less than 1 minute read

Per Quod

[Latin, Whereby.] With respect to a complaint in a civil action, a phrase that prefaces the recital of the consequences of certain acts as a ground of special harm to the plaintiff.

At COMMON LAW, this term acquired two meanings in the law of DEFAMATION: with respect to slander, it signified that proof of special damages was required; in regard to LIBEL, it meant that proof of extrinsic circumstances was required.

Words that are actionable per quod do not furnish a basis for a lawsuit upon their face but are only litigable because of extrinsic facts showing the circumstances under which they were uttered or the damages ensuing to the defamed party therefrom.

Additional topics

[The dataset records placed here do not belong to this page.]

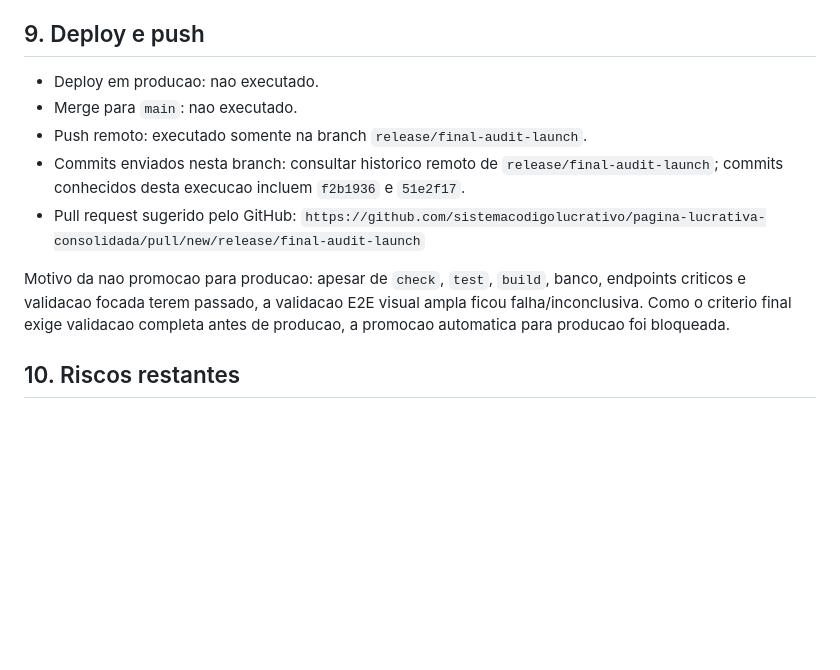
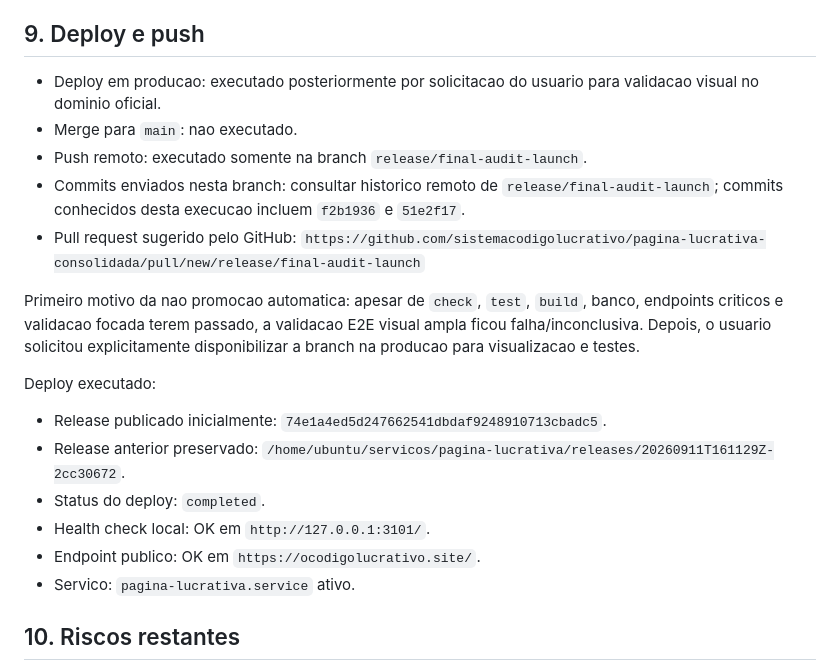
Before and after one commit to sistemacodigolucrativo/pagina-lucrativa-consolidada, a Markdown page: RelatorioGPT/relatorio-final-audit-launch.md, the part around the change. Drawn GitHub-style; blank space fills up the shorter version.

Commit message:
docs: registrar deploy de validacao em producao

```diff
--- a/RelatorioGPT/relatorio-final-audit-launch.md
+++ b/RelatorioGPT/relatorio-final-audit-launch.md
@@ -158,13 +158,22 @@ Conclusao sobre E2E: essa suite nao ficou verde e nao deve ser usada como eviden
 
 ## 9. Deploy e push
 
-- Deploy em producao: nao executado.
+- Deploy em producao: executado posteriormente por solicitacao do usuario para validacao visual no dominio oficial.
 - Merge para `main`: nao executado.
 - Push remoto: executado somente na branch `release/final-audit-launch`.
 - Commits enviados nesta branch: consultar historico remoto de `release/final-audit-launch`; commits conhecidos desta execucao incluem `f2b1936` e `51e2f17`.
 - Pull request sugerido pelo GitHub: `https://github.com/sistemacodigolucrativo/pagina-lucrativa-consolidada/pull/new/release/final-audit-launch`
 
-Motivo da nao promocao para producao: apesar de `check`, `test`, `build`, banco, endpoints criticos e validacao focada terem passado, a validacao E2E visual ampla ficou falha/inconclusiva. Como o criterio final exige validacao completa antes de producao, a promocao automatica para producao foi bloqueada.
+Primeiro motivo da nao promocao automatica: apesar de `check`, `test`, `build`, banco, endpoints criticos e validacao focada terem passado, a validacao E2E visual ampla ficou falha/inconclusiva. Depois, o usuario solicitou explicitamente disponibilizar a branch na producao para visualizacao e testes.
+
+Deploy executado:
+
+- Release publicado inicialmente: `74e1a4ed5d247662541dbdaf9248910713cbadc5`.
+- Release anterior preservado: `/home/ubuntu/servicos/pagina-lucrativa/releases/20260911T161129Z-2cc30672`.
+- Status do deploy: `completed`.
+- Health check local: OK em `http://127.0.0.1:3101/`.
+- Endpoint publico: OK em `https://ocodigolucrativo.site/`.
+- Servico: `pagina-lucrativa.service` ativo.
 
 ## 10. Riscos restantes
 
```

Law Library - American Law and Legal InformationFree Legal Encyclopedia: Patients Rights to Plat